Solar, wind, hydropower has not only caught the attention of private or non-governmental organizations but that of the States too. It’s no secret that the world is slowly drifting apart from using non-renewable sources of energy. The reason is apparent; as humans become more aware of the damages these products have on the environment, one of the smartest choices is to find alternatives and over 100 energy companies know that this is the way forward.

It’s no news how many countries, private and public institutions, as well as organizations have jumped on research and production in this area. However, more than any other country, here are the five countries making the biggest shifts into renewable energy.

USA:

The demand for energy in the United States may not be able to depend on renewable energy now mostly, but that hasn’t stopped their efforts to slowly yet surely make an un-ignorable impact. They kept improving year after year and ranked number one according to British Business Energy.

In 2014, the government invested a whopping $14 million in the renewable energy sector, which caused a 30% increase in output. With binding government policies in place, what may have seemed impossible ten years ago is gradually taking shape, especially in the residential sector, which is the fastest-growing market segment.

Brazil:

Using more renewable sources of energy isn’t new to Brazil, the country has been doing so for years with its hydro-powered plants. They are one of the countries that stands as the perfect example for others looking for smart renewable energy ideas even with a dense population.

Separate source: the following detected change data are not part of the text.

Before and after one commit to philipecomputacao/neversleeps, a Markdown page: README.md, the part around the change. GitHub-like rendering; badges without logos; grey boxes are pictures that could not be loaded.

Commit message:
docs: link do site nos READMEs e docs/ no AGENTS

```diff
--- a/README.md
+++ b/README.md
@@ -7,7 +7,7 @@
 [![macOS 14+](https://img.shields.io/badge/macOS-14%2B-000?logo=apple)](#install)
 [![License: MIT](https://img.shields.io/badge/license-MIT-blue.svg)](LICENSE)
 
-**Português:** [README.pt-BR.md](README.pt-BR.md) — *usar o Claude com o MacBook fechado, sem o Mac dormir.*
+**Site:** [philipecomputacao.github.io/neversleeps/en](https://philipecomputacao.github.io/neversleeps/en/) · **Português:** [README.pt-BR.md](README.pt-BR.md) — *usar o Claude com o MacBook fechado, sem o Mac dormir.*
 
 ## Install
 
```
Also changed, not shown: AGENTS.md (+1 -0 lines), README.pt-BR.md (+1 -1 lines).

Adding something new to the mix, Brazilian scientists and researchers found out how natural food sources like sugarcane could produce electricity. Brazil scores 6.5 out of ten according to British Business Energy; in 2016, 43.5% of Brazilian power consumption was sourced from renewable energy.

India:

India is undoubtedly one of the most populous countries in the world, but that has not stopped them from pursuing their goals to reduce less environmentally friendly energy products, replacing them with more renewable sources. Their installed capacity for renewable energy products was about 86.3 GW out of 369 GW energy sources by the end of January 2020. The country makes use of wind power, solar power, and bio-power to gradually but surely change how India consumes and spends on energy. With quite optimistic and ambitious goals for the next decade, India doesn’t just plan to join the global energy transitioning scheme but to be one of its pioneers.

Hungary:

The European Union has focused on renewable energy for years now, with a benchmark for most of the member states to reach by 2020. It’s only expected that most of these states would willingly join the bandwagon to reduce their carbon footprint as a Nation and embrace more sustainable and renewable sources of energy. Hungary has focused on ensuring most of their energy consumption comes from either solar or nuclear power.

Argentina:

In Latin America, the ‘energy climate’ is changing as well, from 2016, Argentina focused on reaching its goals of depending on more renewable sources of energy. With increased foreign and direct investments from 2015, Argentina developed its renewable energy sectors, using more GW of clean energy to power, and is home to the world’s largest wind turbine.